John F. Kennedy graduated from Harvard College with a Bachelor of Science in International Affairs in 1940. When the United States entered the second world war, he served in the Navy, where he was the commander of Motor Torpedo Boats PT-109 in the South Pacific. PT-109 was split in half and sunk by a Japanese destroyer and Kennedy and the survivors from his ship survived by swimming to nearby islands.
Returning home from the war, Kennedy represented Massachusetts's 11th congressional district in the U.S. House of Representatives from 1947 to 1953 as a Democrat. He served in the U.S. Senate from 1953 until 1960, when he successfully won his party's nomination for President. In 1956 he placed second in the vote for his party's candidate for Vice-President, but four years later, in a close election, Kennedy defeated incumbent Vice-President and future President Richard Nixon in the 1960 U.S. presidential election.
At age 43, Kennedy was the youngest person to have ever been elected to the office, and the second-youngest person to become president. (Theodore Roosevelt became president at a younger age upon the death of William McKinley, but was not elected to the office until he was older than Kennedy). Kennedy was also the first person born in the 20th century to serve as president. He was the first Roman Catholic president (Joe Biden is the second) and the only president ever to have won a Pulitzer Prize.
Events during his presidency included the Bay of Pigs Invasion, the Cuban Missile Crisis, the Space Race, the building of the Berlin Wall, the African-American Civil Rights Movement, and increased U.S. involvement in Vietnam.
Kennedy opposed segregation and supported increased civil rights of African Americans, but he originally believed in a more gradual approach to legislation, acknowledging the political realities he faced in Congress, especially with the Southern Conservatives. But the civil rights demonstrations of Martin Luther King, and the atrocious treatment of African-Americans in the south compelled Kennedy to propose legislative action. In a radio and TV address to the nation in June 1963, Kennedy became the first president to call on all Americans to denounce racism. His civil rights proposals led to the Civil Rights Act of 1964.
Kennedy was assassinated in Dallas, Texas on November 22, 1963. His assassination continues to be the subject of controversy and debate. Lee Harvey Oswald was arrested that afternoon and charged with the crime that night. Jack Ruby shot and killed Oswald two days later, before a trial could take place. The FBI and the Warren Commission officially concluded that Oswald acted alone as the assassin. The United States House Select Committee on Assassinations (HSCA) agreed with the conclusion that Oswald fired the shots which killed the president, but also concluded that Kennedy was probably assassinated as the result of a conspiracy.
Kennedy's private life has been the subject of much discussion, especially as new facts have come to light after his death. He suffered from a number of health problems, including Addison's Disease. Reports of his numerous extra-marital affairs have also been revealed, although some of his biographers assert that, towards the end of his life, Kennedy became more committed to his marriage.

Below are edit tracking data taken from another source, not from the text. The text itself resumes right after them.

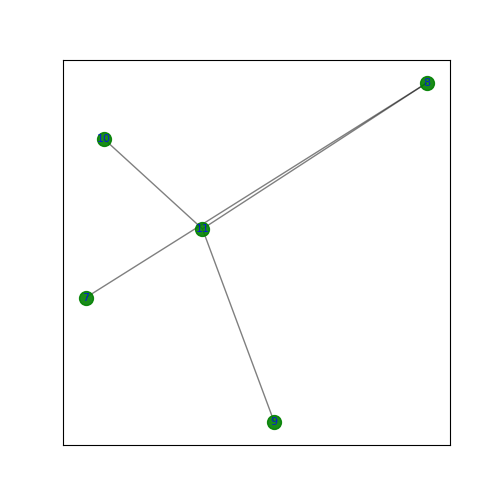
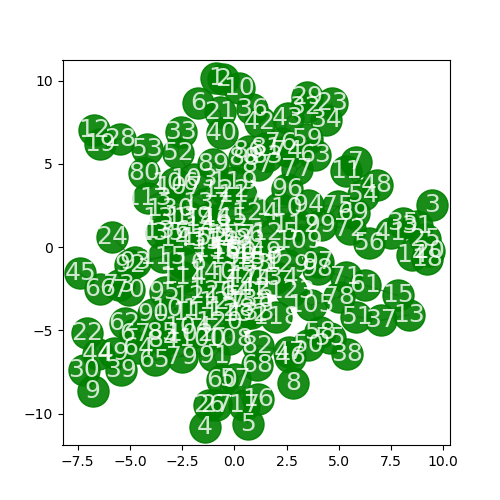
Worked with K on forest growth.

diff --git a/tree.py b/tree.py
@@ -25,9 +25,10 @@ class Tree:
     def _newlocation(self):
         num = randbelow(628) / 100
         r = math.log10(self.age)
-        loc = (round(math.cos(num) * r, 2), round(math.sin(num) * r, 2))
+        # r = 10
+        loc = (self.location[0] + round(math.cos(num) * r, 2), self.location[1] + round(math.sin(num) * r, 2))
         for tree in self.forest.trees:
-            if (loc[0]-tree.location[0]) ** 2 + (loc[1]-tree.location[1]) ** 2 <= r ** 2:
+            if (loc[0]-tree.location[0]) ** 2 + (loc[1]-tree.location[1]) ** 2 <= math.log10(tree.age) ** 2:
                 return None
         return loc
 
@@ -51,7 +52,8 @@ class Tree:
     def getnewneighbors(self):
         for t in self.forest.trees:
             if (t is not self.parent and t is not self and t not in self.neighbors and
-                ((t.location[0] - self.location[0]) ** 2 + (t.location[1] - self.location[1])) <= (2.5 * math.log10(self.age)) ** 2):
+                # ((t.location[0] - self.location[0]) ** 2 + (t.location[1] - self.location[1])) <= (2.5 * math.log10(self.age)) ** 2):
+                ((t.location[0] - self.location[0]) ** 2 + (t.location[1] - self.location[1]) ** 2) <= (0.7 * math.log10(self.age)) ** 2):
                 self.forest.connections[self].append(t)
                 self.forest.connections[t].append(self)
                 self.neighbors.append(t)

diff --git a/forest.py b/forest.py
@@ -102,8 +102,8 @@ class Forest:
         for _ in range(years):
             r = rate
             self.age()
-            # for t in self.trees:
-            #     t.getnewneighbors()
+            for t in self.trees:
+                t.getnewneighbors()
             while randbelow(100) < r * 100:
                 self.spawn()
                 r -= 1
@@ -111,14 +111,11 @@ class Forest:
     def spawn(self):
         parent = choice(self.trees)
         baby = None
-        tries = 0
         while not baby:
+            parent = choice(self.trees)
             while parent.age == 1:
                 parent = choice(self.trees)
             baby = parent.spawnChild()
-            tries += 1
-            if tries == 10:
-                return
         self.trees.append(baby)
         #self.trees.append(self.deku.spawnChild())
 
@@ -131,13 +128,13 @@ class Forest:
             if t.parent: #handle deku
                 GAN(generator=t.generator, discriminator=t.parent.discriminator, x_train=produce_language(t.parent.generator)).train()
 
-    def graph(self):
-        visualize(self.trees)
+    def graph(self, year='test'):
+        visualize(self.trees, str(year))
 
 
 def main():
     forest = Forest()
-    forest.grow(rate=1, years=10)
+    forest.grow(rate=1, years=15)
     #forest.grow(rate=8, years=2)
     forest.graph()
 

diff --git a/gan.py b/gan.py
@@ -39,19 +39,22 @@ random_dim = 100
 # mnist_nn = load_model('mnist_model.h5')
 
 class Generator:
-    def __init__(self):
-        self.G = Sequential()
-        self.G.add(Dense(256, input_dim=random_dim, kernel_initializer=initializers.RandomNormal(stddev=0.02)))
-        self.G.add(LeakyReLU(0.2))
+    def __init__(self, g = None):
+        if g:
+            self.G = g
+        else:
+            self.G = Sequential()
+            self.G.add(Dense(256, input_dim=random_dim, kernel_initializer=initializers.RandomNormal(stddev=0.02)))
+            self.G.add(LeakyReLU(0.2))
 
-        self.G.add(Dense(512))
-        self.G.add(LeakyReLU(0.2))
+            self.G.add(Dense(512))
+            self.G.add(LeakyReLU(0.2))
 
-        self.G.add(Dense(1024))
-        self.G.add(LeakyReLU(0.2))
+            self.G.add(Dense(1024))
+            self.G.add(LeakyReLU(0.2))
 
-        self.G.add(Dense(784, activation='tanh'))
-        self.G.compile(loss='binary_crossentropy', optimizer=Adam(lr=0.0002, beta_1=0.5))
+            self.G.add(Dense(784, activation='tanh'))
+            self.G.compile(loss='binary_crossentropy', optimizer=Adam(lr=0.0002, beta_1=0.5))
 
 class Discriminator:
     def __init__(self):

diff --git a/graphing.py b/graphing.py
@@ -48,7 +48,7 @@ import math
 #     # edges = [(0, 1), (1, 2)]
 #     return G, positions, edges
 
-def graph(trees):
+def graph(trees, name):
     """ The main function. """
 
     # This represses some weird warnings that I was getting:
@@ -116,12 +116,12 @@ def graph(trees):
                             coords,
                             labels,
                             font_size = 8,
-                            font_color = 'b',
+                            font_color = 'w',
                             alpha = 0.8)
 
     #plt.axis('on')
-    #plt.show()
-    plt.savefig('test.png')
+    plt.show()
+    # plt.savefig(name + '.png')
     plt.close('all')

He is buried at Arlington Cemetery, where his final resting place is marked by what is known as "the Eternal Flame".